◆ WHAT THE TASK ASKS: Please reproduce the entries in full. Keep every character the same.
——
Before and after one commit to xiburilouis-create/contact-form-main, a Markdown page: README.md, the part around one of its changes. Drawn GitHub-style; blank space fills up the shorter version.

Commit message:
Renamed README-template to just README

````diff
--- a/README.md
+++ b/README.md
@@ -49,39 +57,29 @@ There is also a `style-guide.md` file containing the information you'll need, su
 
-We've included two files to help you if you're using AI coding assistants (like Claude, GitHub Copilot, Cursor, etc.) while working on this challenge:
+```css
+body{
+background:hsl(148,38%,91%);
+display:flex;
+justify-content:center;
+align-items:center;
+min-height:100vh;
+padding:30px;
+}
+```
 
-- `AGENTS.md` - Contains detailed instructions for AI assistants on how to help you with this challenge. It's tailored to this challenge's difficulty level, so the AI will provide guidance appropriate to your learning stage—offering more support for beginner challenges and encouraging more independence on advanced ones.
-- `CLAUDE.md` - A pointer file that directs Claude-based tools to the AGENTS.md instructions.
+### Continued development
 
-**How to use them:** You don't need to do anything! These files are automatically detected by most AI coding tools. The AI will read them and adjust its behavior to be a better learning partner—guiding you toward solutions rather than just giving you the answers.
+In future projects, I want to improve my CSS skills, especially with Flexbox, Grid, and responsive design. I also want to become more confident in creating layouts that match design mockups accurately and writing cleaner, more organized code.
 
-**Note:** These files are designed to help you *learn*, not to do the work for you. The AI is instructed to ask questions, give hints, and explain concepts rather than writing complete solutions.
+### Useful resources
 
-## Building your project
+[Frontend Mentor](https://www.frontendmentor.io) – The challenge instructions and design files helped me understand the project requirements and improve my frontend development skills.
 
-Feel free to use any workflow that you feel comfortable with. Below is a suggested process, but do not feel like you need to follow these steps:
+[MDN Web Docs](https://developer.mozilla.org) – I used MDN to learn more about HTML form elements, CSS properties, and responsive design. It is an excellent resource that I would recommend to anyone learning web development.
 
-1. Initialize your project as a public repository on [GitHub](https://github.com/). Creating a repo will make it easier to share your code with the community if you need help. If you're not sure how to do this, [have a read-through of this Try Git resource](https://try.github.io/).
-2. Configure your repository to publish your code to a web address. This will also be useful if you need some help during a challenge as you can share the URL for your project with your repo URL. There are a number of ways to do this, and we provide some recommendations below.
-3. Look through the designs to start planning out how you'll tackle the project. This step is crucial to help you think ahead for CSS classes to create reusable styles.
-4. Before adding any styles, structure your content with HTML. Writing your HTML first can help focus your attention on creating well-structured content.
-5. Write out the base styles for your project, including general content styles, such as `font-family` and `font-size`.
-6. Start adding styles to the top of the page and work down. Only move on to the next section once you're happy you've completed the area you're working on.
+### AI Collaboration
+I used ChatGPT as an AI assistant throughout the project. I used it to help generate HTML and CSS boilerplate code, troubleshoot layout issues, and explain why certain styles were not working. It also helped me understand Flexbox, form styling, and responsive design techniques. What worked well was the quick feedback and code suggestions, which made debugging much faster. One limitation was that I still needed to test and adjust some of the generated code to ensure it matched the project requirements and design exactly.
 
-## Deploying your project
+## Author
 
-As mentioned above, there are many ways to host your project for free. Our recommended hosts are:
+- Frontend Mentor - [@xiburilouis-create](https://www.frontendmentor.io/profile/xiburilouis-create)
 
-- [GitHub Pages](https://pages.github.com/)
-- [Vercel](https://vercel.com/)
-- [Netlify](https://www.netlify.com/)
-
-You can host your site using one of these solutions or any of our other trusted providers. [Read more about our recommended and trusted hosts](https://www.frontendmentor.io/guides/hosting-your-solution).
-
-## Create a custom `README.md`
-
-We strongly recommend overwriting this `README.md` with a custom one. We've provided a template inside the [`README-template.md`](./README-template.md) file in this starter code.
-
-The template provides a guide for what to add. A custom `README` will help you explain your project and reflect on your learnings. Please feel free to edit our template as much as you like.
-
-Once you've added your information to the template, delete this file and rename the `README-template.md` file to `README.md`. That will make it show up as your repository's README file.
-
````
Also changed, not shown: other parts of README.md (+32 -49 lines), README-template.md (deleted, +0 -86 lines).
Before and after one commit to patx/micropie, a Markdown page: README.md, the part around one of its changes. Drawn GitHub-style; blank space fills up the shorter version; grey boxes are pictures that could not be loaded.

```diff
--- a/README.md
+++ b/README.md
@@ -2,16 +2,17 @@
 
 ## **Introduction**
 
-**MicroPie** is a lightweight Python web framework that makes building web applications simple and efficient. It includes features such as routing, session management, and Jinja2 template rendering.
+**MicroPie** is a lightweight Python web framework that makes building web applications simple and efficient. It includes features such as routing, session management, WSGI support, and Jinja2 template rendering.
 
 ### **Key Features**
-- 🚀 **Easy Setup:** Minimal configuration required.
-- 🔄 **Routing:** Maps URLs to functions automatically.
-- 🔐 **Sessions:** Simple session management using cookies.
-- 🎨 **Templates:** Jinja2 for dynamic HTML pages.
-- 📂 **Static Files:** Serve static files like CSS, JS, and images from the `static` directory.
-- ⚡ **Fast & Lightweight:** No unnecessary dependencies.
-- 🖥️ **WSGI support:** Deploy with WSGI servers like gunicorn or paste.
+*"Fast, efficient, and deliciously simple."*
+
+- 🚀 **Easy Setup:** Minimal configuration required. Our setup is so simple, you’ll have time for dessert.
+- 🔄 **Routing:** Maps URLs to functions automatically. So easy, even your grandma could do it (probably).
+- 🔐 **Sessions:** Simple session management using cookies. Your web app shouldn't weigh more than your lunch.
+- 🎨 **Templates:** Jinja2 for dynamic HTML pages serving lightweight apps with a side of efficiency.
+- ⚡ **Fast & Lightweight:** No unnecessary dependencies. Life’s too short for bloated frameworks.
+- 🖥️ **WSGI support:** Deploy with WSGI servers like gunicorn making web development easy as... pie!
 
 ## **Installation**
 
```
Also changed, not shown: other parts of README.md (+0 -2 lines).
——
◆ ANSWER TO THE EXERCISE:
Before and after one commit to xiburilouis-create/contact-form-main, a Markdown page: README.md, the part around one of its changes. Drawn GitHub-style; blank space fills up the shorter version.

Commit message:
Renamed README-template to just README

````diff
--- a/README.md
+++ b/README.md
@@ -49,39 +57,29 @@ There is also a `style-guide.md` file containing the information you'll need, su
 
-We've included two files to help you if you're using AI coding assistants (like Claude, GitHub Copilot, Cursor, etc.) while working on this challenge:
+```css
+body{
+background:hsl(148,38%,91%);
+display:flex;
+justify-content:center;
+align-items:center;
+min-height:100vh;
+padding:30px;
+}
+```
 
-- `AGENTS.md` - Contains detailed instructions for AI assistants on how to help you with this challenge. It's tailored to this challenge's difficulty level, so the AI will provide guidance appropriate to your learning stage—offering more support for beginner challenges and encouraging more independence on advanced ones.
-- `CLAUDE.md` - A pointer file that directs Claude-based tools to the AGENTS.md instructions.
+### Continued development
 
-**How to use them:** You don't need to do anything! These files are automatically detected by most AI coding tools. The AI will read them and adjust its behavior to be a better learning partner—guiding you toward solutions rather than just giving you the answers.
+In future projects, I want to improve my CSS skills, especially with Flexbox, Grid, and responsive design. I also want to become more confident in creating layouts that match design mockups accurately and writing cleaner, more organized code.
 
-**Note:** These files are designed to help you *learn*, not to do the work for you. The AI is instructed to ask questions, give hints, and explain concepts rather than writing complete solutions.
+### Useful resources
 
-## Building your project
+[Frontend Mentor](https://www.frontendmentor.io) – The challenge instructions and design files helped me understand the project requirements and improve my frontend development skills.
 
-Feel free to use any workflow that you feel comfortable with. Below is a suggested process, but do not feel like you need to follow these steps:
+[MDN Web Docs](https://developer.mozilla.org) – I used MDN to learn more about HTML form elements, CSS properties, and responsive design. It is an excellent resource that I would recommend to anyone learning web development.
 
-1. Initialize your project as a public repository on [GitHub](https://github.com/). Creating a repo will make it easier to share your code with the community if you need help. If you're not sure how to do this, [have a read-through of this Try Git resource](https://try.github.io/).
-2. Configure your repository to publish your code to a web address. This will also be useful if you need some help during a challenge as you can share the URL for your project with your repo URL. There are a number of ways to do this, and we provide some recommendations below.
-3. Look through the designs to start planning out how you'll tackle the project. This step is crucial to help you think ahead for CSS classes to create reusable styles.
-4. Before adding any styles, structure your content with HTML. Writing your HTML first can help focus your attention on creating well-structured content.
-5. Write out the base styles for your project, including general content styles, such as `font-family` and `font-size`.
-6. Start adding styles to the top of the page and work down. Only move on to the next section once you're happy you've completed the area you're working on.
+### AI Collaboration
+I used ChatGPT as an AI assistant throughout the project. I used it to help generate HTML and CSS boilerplate code, troubleshoot layout issues, and explain why certain styles were not working. It also helped me understand Flexbox, form styling, and responsive design techniques. What worked well was the quick feedback and code suggestions, which made debugging much faster. One limitation was that I still needed to test and adjust some of the generated code to ensure it matched the project requirements and design exactly.
 
-## Deploying your project
+## Author
 
-As mentioned above, there are many ways to host your project for free. Our recommended hosts are:
+- Frontend Mentor - [@xiburilouis-create](https://www.frontendmentor.io/profile/xiburilouis-create)
 
-- [GitHub Pages](https://pages.github.com/)
-- [Vercel](https://vercel.com/)
-- [Netlify](https://www.netlify.com/)
-
-You can host your site using one of these solutions or any of our other trusted providers. [Read more about our recommended and trusted hosts](https://www.frontendmentor.io/guides/hosting-your-solution).
-
-## Create a custom `README.md`
-
-We strongly recommend overwriting this `README.md` with a custom one. We've provided a template inside the [`README-template.md`](./README-template.md) file in this starter code.
-
-The template provides a guide for what to add. A custom `README` will help you explain your project and reflect on your learnings. Please feel free to edit our template as much as you like.
-
-Once you've added your information to the template, delete this file and rename the `README-template.md` file to `README.md`. That will make it show up as your repository's README file.
-
````
Also changed, not shown: other parts of README.md (+32 -49 lines), README-template.md (deleted, +0 -86 lines).
Before and after one commit to patx/micropie, a Markdown page: README.md, the part around one of its changes. Drawn GitHub-style; blank space fills up the shorter version; grey boxes are pictures that could not be loaded.

```diff
--- a/README.md
+++ b/README.md
@@ -2,16 +2,17 @@
 
 ## **Introduction**
 
-**MicroPie** is a lightweight Python web framework that makes building web applications simple and efficient. It includes features such as routing, session management, and Jinja2 template rendering.
+**MicroPie** is a lightweight Python web framework that makes building web applications simple and efficient. It includes features such as routing, session management, WSGI support, and Jinja2 template rendering.
 
 ### **Key Features**
-- 🚀 **Easy Setup:** Minimal configuration required.
-- 🔄 **Routing:** Maps URLs to functions automatically.
-- 🔐 **Sessions:** Simple session management using cookies.
-- 🎨 **Templates:** Jinja2 for dynamic HTML pages.
-- 📂 **Static Files:** Serve static files like CSS, JS, and images from the `static` directory.
-- ⚡ **Fast & Lightweight:** No unnecessary dependencies.
-- 🖥️ **WSGI support:** Deploy with WSGI servers like gunicorn or paste.
+*"Fast, efficient, and deliciously simple."*
+
+- 🚀 **Easy Setup:** Minimal configuration required. Our setup is so simple, you’ll have time for dessert.
+- 🔄 **Routing:** Maps URLs to functions automatically. So easy, even your grandma could do it (probably).
+- 🔐 **Sessions:** Simple session management using cookies. Your web app shouldn't weigh more than your lunch.
+- 🎨 **Templates:** Jinja2 for dynamic HTML pages serving lightweight apps with a side of efficiency.
+- ⚡ **Fast & Lightweight:** No unnecessary dependencies. Life’s too short for bloated frameworks.
+- 🖥️ **WSGI support:** Deploy with WSGI servers like gunicorn making web development easy as... pie!
 
 ## **Installation**
 
```
Also changed, not shown: other parts of README.md (+0 -2 lines).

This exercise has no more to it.